Changes also cover labour standards, an area in which Malaysia's finance minister warns global scrutiny could make the country less competitive.

Malaysia’s $240 billion Employees Provident Fund (EPF) will be required to decarbonise its portfolio by 2050 and become ‘ESG compliant’ over the next decade, according to its newly adopted sustainability policy.

The public pension scheme – which is among the top 10 retirement funds globally by assets – unveiled the policy last week. It includes two standalone provisions covering climate change and labour standards, in addition to ESG policies for palm oil, oil and gas, mining and three other key economic sectors for the country.

Details of the underlying policies have not yet been made public, but the fund said it will soon communicate its “minimum sustainability standards and thresholds for investments, and the necessary metrics and indicators for performance tracking” to its 16 external fund managers – all of which signed off on the policies during the launch event.

The EPF has indicated that it will expand its list of exclusions based on ESG considerations across asset classes, and will seek alignment where possible with global standards such as the UN Global Compact, UN Guiding Principles, International Labour Organization Standards and SASB sector frameworks.

The fund will have until 2030 to implement its sustainability policy, which also covers the power generation, banking and construction sectors.

The development and monitoring of the policies will be headed by the fund’s newly created Sustainable Investment Centre.

The move was announced by Malaysia’s Ministry of Finance, which has overall responsibility for the fund’s management. “On the social front, Malaysia is facing increased scrutiny of its labour practices, particularly the treatment of foreign labour by corporate Malaysia,” the country’s finance minister, Tengku Zafrul Aziz, said during the launch event. “These issues have a tangible adverse impact not only on business profitability, but also on the nation’s reputation as a whole.”

Despite being a relatively small economy, the South East Asian country is a major exporter of key commodities such as palm oil and petroleum products, in addition to being a key manufacturing hub.
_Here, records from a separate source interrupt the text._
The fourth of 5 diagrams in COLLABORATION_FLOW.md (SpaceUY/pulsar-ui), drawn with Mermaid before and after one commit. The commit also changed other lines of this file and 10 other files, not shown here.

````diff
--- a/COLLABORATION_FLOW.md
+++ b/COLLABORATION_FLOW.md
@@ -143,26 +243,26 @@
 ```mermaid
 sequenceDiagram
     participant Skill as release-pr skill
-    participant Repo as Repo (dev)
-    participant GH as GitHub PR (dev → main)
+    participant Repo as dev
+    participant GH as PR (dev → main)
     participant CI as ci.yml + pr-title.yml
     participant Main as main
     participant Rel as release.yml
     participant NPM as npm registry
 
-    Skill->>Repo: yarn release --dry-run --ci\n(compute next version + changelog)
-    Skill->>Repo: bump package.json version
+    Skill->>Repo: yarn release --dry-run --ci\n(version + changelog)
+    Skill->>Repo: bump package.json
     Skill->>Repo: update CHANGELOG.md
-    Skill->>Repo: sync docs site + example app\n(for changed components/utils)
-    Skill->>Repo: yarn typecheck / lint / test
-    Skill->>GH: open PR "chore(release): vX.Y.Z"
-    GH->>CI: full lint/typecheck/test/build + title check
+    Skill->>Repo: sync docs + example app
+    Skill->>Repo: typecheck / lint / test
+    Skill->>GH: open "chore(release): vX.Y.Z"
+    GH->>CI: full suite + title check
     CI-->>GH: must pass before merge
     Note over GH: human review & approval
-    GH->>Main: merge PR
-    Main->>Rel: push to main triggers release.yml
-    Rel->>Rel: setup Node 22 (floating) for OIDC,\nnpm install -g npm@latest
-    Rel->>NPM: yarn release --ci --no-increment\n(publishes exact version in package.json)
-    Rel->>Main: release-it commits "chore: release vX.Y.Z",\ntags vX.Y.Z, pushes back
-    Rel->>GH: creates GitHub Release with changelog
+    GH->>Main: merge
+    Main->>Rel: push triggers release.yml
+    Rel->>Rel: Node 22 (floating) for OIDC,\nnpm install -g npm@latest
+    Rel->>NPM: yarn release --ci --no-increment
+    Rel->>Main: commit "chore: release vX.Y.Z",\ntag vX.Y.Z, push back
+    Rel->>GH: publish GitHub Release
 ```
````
However, the country has faced longstanding allegations of widespread forced labour practices and poor environmental standards, which has resulted in import bans from key buyers such as the US and EU.

At the same time, Malaysia has tried to position itself as a regional leader on sustainable finance – the country is among only a handful piloting a national taxonomy for eligible ‘green’ investments akin to that pioneered under the EU’s Sustainable Finance Action Plan, in addition to supporting the development of a ASEAN taxonomy.

Malaysia has also rolled out a series of incentives and resources aimed at encouraging both issuers and investors to integrate sustainability factors into their decision-making.